**About this exercise**
Each record that follows is to be reproduced verbatim.

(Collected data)

□ □ □ □ □

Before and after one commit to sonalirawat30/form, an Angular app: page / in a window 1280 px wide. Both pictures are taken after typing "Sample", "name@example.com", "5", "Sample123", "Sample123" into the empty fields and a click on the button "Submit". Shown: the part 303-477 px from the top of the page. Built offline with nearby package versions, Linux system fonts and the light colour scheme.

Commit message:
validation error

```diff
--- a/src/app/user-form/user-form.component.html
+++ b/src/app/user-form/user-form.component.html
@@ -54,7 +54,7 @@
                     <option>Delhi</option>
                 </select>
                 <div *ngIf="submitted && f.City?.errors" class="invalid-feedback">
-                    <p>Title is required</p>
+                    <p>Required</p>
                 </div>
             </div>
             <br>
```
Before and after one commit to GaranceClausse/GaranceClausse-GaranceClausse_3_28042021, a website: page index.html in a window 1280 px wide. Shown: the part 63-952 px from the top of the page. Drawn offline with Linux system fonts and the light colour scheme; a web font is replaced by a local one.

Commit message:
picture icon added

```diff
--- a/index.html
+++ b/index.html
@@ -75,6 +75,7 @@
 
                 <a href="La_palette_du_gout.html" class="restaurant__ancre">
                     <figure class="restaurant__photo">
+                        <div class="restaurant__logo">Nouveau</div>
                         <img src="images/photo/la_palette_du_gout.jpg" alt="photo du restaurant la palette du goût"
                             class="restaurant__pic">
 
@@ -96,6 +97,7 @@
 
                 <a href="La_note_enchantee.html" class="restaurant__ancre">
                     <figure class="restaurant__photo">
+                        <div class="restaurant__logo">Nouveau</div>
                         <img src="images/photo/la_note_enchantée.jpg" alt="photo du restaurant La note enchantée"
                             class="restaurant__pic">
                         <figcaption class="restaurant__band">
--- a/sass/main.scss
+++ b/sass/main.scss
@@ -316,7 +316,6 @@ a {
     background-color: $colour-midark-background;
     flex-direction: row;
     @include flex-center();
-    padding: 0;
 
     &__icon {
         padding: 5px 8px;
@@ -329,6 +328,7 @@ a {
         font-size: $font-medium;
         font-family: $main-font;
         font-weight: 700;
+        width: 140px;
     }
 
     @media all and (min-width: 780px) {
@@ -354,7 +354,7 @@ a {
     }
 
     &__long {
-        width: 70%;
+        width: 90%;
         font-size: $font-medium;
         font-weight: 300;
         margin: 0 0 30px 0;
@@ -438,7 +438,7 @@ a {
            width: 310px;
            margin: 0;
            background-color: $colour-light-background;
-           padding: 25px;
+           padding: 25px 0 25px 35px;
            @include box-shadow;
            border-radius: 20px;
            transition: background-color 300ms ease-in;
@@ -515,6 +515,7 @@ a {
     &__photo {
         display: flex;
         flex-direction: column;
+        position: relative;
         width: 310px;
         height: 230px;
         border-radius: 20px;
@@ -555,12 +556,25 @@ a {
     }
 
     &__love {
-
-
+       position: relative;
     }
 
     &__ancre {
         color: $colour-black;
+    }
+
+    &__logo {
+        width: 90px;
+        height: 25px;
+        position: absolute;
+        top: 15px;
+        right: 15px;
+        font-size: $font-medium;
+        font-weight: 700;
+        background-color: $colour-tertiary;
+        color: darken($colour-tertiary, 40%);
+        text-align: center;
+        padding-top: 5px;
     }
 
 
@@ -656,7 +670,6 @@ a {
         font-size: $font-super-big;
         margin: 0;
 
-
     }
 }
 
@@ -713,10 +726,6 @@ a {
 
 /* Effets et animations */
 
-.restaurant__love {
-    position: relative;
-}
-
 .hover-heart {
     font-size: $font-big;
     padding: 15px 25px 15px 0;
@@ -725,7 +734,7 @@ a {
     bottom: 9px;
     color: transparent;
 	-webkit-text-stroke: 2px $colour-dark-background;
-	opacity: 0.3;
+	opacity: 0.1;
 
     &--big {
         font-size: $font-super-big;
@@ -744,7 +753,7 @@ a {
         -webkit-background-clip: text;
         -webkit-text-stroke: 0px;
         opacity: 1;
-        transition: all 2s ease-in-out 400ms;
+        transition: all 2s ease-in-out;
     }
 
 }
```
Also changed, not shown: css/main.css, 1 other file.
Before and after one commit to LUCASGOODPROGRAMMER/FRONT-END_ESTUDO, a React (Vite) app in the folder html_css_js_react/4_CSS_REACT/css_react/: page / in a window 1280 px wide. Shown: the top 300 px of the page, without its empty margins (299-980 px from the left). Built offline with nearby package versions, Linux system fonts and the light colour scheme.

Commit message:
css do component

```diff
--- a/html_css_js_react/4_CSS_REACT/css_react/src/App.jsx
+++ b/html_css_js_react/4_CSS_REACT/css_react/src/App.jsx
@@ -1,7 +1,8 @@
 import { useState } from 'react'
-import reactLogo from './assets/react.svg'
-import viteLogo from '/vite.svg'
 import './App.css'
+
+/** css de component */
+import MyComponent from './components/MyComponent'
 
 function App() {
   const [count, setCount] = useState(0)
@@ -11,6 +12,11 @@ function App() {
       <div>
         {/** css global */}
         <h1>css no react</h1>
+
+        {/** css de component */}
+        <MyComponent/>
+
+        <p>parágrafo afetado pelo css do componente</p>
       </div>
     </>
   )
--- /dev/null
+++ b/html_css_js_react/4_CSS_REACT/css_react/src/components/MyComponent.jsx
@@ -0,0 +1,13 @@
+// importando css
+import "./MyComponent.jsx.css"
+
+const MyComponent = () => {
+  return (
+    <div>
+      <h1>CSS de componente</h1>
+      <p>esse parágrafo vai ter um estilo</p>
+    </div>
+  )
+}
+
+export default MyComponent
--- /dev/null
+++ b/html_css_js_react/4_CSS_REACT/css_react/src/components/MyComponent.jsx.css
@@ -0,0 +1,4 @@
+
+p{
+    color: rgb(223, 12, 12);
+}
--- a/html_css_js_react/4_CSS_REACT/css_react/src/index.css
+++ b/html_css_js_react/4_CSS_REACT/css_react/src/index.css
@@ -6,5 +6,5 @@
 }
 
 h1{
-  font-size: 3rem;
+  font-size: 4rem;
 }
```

□ □ □ □ □

**Task output**
Before and after one commit to sonalirawat30/form, an Angular app: page / in a window 1280 px wide. Both pictures are taken after typing "Sample", "name@example.com", "5", "Sample123", "Sample123" into the empty fields and a click on the button "Submit". Shown: the part 303-477 px from the top of the page. Built offline with nearby package versions, Linux system fonts and the light colour scheme.

Commit message:
validation error

```diff
--- a/src/app/user-form/user-form.component.html
+++ b/src/app/user-form/user-form.component.html
@@ -54,7 +54,7 @@
                     <option>Delhi</option>
                 </select>
                 <div *ngIf="submitted && f.City?.errors" class="invalid-feedback">
-                    <p>Title is required</p>
+                    <p>Required</p>
                 </div>
             </div>
             <br>
```
Before and after one commit to GaranceClausse/GaranceClausse-GaranceClausse_3_28042021, a website: page index.html in a window 1280 px wide. Shown: the part 63-952 px from the top of the page. Drawn offline with Linux system fonts and the light colour scheme; a web font is replaced by a local one.

Commit message:
picture icon added

```diff
--- a/index.html
+++ b/index.html
@@ -75,6 +75,7 @@
 
                 <a href="La_palette_du_gout.html" class="restaurant__ancre">
                     <figure class="restaurant__photo">
+                        <div class="restaurant__logo">Nouveau</div>
                         <img src="images/photo/la_palette_du_gout.jpg" alt="photo du restaurant la palette du goût"
                             class="restaurant__pic">
 
@@ -96,6 +97,7 @@
 
                 <a href="La_note_enchantee.html" class="restaurant__ancre">
                     <figure class="restaurant__photo">
+                        <div class="restaurant__logo">Nouveau</div>
                         <img src="images/photo/la_note_enchantée.jpg" alt="photo du restaurant La note enchantée"
                             class="restaurant__pic">
                         <figcaption class="restaurant__band">
--- a/sass/main.scss
+++ b/sass/main.scss
@@ -316,7 +316,6 @@ a {
     background-color: $colour-midark-background;
     flex-direction: row;
     @include flex-center();
-    padding: 0;
 
     &__icon {
         padding: 5px 8px;
@@ -329,6 +328,7 @@ a {
         font-size: $font-medium;
         font-family: $main-font;
         font-weight: 700;
+        width: 140px;
     }
 
     @media all and (min-width: 780px) {
@@ -354,7 +354,7 @@ a {
     }
 
     &__long {
-        width: 70%;
+        width: 90%;
         font-size: $font-medium;
         font-weight: 300;
         margin: 0 0 30px 0;
@@ -438,7 +438,7 @@ a {
            width: 310px;
            margin: 0;
            background-color: $colour-light-background;
-           padding: 25px;
+           padding: 25px 0 25px 35px;
            @include box-shadow;
            border-radius: 20px;
            transition: background-color 300ms ease-in;
@@ -515,6 +515,7 @@ a {
     &__photo {
         display: flex;
         flex-direction: column;
+        position: relative;
         width: 310px;
         height: 230px;
         border-radius: 20px;
@@ -555,12 +556,25 @@ a {
     }
 
     &__love {
-
-
+       position: relative;
     }
 
     &__ancre {
         color: $colour-black;
+    }
+
+    &__logo {
+        width: 90px;
+        height: 25px;
+        position: absolute;
+        top: 15px;
+        right: 15px;
+        font-size: $font-medium;
+        font-weight: 700;
+        background-color: $colour-tertiary;
+        color: darken($colour-tertiary, 40%);
+        text-align: center;
+        padding-top: 5px;
     }
 
 
@@ -656,7 +670,6 @@ a {
         font-size: $font-super-big;
         margin: 0;
 
-
     }
 }
 
@@ -713,10 +726,6 @@ a {
 
 /* Effets et animations */
 
-.restaurant__love {
-    position: relative;
-}
-
 .hover-heart {
     font-size: $font-big;
     padding: 15px 25px 15px 0;
@@ -725,7 +734,7 @@ a {
     bottom: 9px;
     color: transparent;
 	-webkit-text-stroke: 2px $colour-dark-background;
-	opacity: 0.3;
+	opacity: 0.1;
 
     &--big {
         font-size: $font-super-big;
@@ -744,7 +753,7 @@ a {
         -webkit-background-clip: text;
         -webkit-text-stroke: 0px;
         opacity: 1;
-        transition: all 2s ease-in-out 400ms;
+        transition: all 2s ease-in-out;
     }
 
 }
```
Also changed, not shown: css/main.css, 1 other file.
Before and after one commit to LUCASGOODPROGRAMMER/FRONT-END_ESTUDO, a React (Vite) app in the folder html_css_js_react/4_CSS_REACT/css_react/: page / in a window 1280 px wide. Shown: the top 300 px of the page, without its empty margins (299-980 px from the left). Built offline with nearby package versions, Linux system fonts and the light colour scheme.

Commit message:
css do component

```diff
--- a/html_css_js_react/4_CSS_REACT/css_react/src/App.jsx
+++ b/html_css_js_react/4_CSS_REACT/css_react/src/App.jsx
@@ -1,7 +1,8 @@
 import { useState } from 'react'
-import reactLogo from './assets/react.svg'
-import viteLogo from '/vite.svg'
 import './App.css'
+
+/** css de component */
+import MyComponent from './components/MyComponent'
 
 function App() {
   const [count, setCount] = useState(0)
@@ -11,6 +12,11 @@ function App() {
       <div>
         {/** css global */}
         <h1>css no react</h1>
+
+        {/** css de component */}
+        <MyComponent/>
+
+        <p>parágrafo afetado pelo css do componente</p>
       </div>
     </>
   )
--- /dev/null
+++ b/html_css_js_react/4_CSS_REACT/css_react/src/components/MyComponent.jsx
@@ -0,0 +1,13 @@
+// importando css
+import "./MyComponent.jsx.css"
+
+const MyComponent = () => {
+  return (
+    <div>
+      <h1>CSS de componente</h1>
+      <p>esse parágrafo vai ter um estilo</p>
+    </div>
+  )
+}
+
+export default MyComponent
--- /dev/null
+++ b/html_css_js_react/4_CSS_REACT/css_react/src/components/MyComponent.jsx.css
@@ -0,0 +1,4 @@
+
+p{
+    color: rgb(223, 12, 12);
+}
--- a/html_css_js_react/4_CSS_REACT/css_react/src/index.css
+++ b/html_css_js_react/4_CSS_REACT/css_react/src/index.css
@@ -6,5 +6,5 @@
 }
 
 h1{
-  font-size: 3rem;
+  font-size: 4rem;
 }
```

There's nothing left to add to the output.